• [THE INPUT]:

[Start of section]

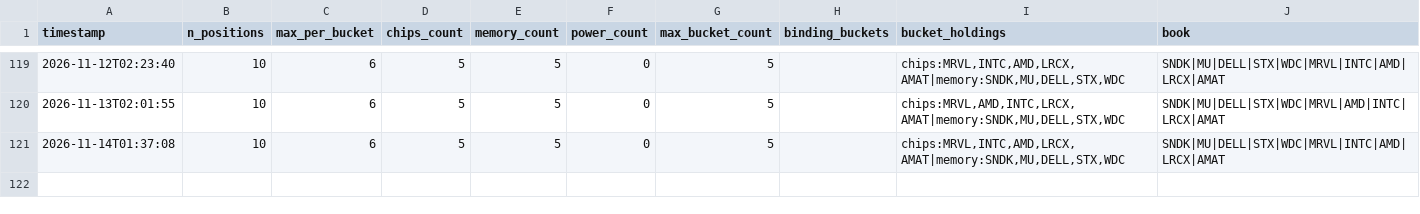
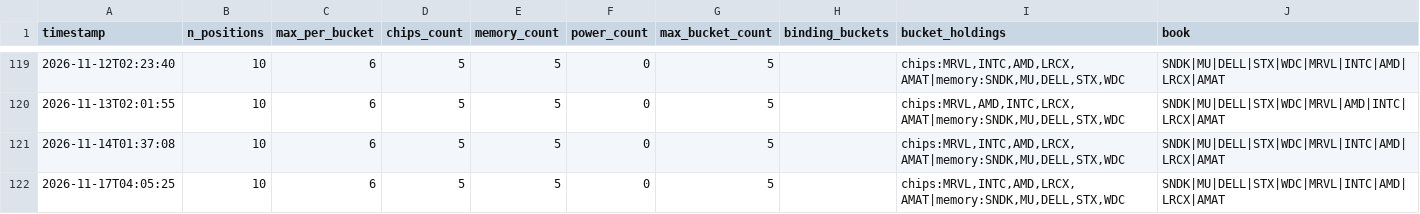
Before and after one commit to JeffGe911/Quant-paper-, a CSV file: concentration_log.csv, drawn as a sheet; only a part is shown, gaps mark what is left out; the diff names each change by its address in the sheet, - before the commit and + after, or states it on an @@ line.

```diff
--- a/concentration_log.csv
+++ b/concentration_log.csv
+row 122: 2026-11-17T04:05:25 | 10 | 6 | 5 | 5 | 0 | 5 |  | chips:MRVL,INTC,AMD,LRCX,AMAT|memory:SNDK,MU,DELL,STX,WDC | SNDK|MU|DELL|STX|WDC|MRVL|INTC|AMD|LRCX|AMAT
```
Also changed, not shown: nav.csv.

[End of section]

Reproduce all the records verbatim, excluding images.

• [RESULT OF THIS TASK]:
Before and after one commit to JeffGe911/Quant-paper-, a CSV file: concentration_log.csv, drawn as a sheet; only a part is shown, gaps mark what is left out; the diff names each change by its address in the sheet, - before the commit and + after, or states it on an @@ line.

```diff
--- a/concentration_log.csv
+++ b/concentration_log.csv
+row 122: 2026-11-17T04:05:25 | 10 | 6 | 5 | 5 | 0 | 5 |  | chips:MRVL,INTC,AMD,LRCX,AMAT|memory:SNDK,MU,DELL,STX,WDC | SNDK|MU|DELL|STX|WDC|MRVL|INTC|AMD|LRCX|AMAT
```
Also changed, not shown: nav.csv.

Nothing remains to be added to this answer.